-- Activity --
Scan the data below and report how many lines include the word "eenk". Nothing else is wanted.

-- Dataset content --
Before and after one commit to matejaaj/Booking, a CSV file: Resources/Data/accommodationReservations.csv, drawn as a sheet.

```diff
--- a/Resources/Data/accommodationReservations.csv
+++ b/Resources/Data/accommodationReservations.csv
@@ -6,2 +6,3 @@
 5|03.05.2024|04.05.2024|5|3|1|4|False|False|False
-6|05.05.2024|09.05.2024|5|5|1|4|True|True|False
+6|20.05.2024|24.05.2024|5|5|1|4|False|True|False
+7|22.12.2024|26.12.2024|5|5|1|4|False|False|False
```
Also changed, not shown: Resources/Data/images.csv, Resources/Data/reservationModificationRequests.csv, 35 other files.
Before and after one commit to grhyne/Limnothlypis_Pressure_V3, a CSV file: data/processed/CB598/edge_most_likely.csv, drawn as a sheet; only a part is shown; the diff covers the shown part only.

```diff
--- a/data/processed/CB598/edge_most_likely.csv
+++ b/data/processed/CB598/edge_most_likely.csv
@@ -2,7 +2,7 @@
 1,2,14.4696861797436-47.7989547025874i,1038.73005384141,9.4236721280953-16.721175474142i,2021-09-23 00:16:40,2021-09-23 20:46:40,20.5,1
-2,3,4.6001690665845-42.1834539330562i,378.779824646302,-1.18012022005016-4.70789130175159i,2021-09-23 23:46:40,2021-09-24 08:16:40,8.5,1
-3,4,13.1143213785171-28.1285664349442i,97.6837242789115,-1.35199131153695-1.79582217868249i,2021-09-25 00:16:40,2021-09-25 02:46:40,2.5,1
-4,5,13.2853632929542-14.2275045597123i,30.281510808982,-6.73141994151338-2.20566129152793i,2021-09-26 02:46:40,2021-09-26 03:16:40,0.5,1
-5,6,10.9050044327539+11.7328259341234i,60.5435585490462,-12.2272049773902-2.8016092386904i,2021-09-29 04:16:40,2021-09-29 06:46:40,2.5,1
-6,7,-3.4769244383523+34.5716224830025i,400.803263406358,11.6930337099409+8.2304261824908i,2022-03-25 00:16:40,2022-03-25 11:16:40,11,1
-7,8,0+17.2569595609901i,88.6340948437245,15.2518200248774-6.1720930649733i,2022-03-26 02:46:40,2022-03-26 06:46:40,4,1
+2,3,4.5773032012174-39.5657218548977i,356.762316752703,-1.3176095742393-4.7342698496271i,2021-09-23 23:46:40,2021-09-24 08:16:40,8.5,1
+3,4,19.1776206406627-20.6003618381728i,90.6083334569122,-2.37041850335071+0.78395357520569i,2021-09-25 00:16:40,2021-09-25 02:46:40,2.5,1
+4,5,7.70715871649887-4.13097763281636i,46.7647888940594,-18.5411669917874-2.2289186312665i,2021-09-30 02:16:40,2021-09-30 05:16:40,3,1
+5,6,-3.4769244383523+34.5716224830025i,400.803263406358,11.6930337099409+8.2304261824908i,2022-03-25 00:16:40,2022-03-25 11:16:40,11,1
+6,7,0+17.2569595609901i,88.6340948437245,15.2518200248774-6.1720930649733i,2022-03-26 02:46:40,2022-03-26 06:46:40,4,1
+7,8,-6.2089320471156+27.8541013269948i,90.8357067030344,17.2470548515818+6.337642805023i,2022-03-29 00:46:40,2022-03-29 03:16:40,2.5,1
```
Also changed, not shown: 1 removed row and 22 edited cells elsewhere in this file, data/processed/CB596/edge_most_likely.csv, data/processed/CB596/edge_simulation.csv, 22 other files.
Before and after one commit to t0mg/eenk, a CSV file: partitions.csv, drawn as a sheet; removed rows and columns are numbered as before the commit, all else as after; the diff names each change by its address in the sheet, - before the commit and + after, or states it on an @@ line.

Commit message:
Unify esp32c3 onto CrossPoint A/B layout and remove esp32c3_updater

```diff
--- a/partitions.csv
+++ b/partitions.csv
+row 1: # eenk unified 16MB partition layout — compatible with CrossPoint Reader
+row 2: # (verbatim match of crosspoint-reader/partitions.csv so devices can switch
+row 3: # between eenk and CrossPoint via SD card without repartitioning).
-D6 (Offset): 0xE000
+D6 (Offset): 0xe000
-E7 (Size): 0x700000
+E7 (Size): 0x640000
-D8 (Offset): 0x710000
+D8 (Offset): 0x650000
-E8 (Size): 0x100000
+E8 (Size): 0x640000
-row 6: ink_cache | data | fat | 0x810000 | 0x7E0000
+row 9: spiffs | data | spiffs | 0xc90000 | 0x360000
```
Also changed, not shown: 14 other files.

-- Written answer --
3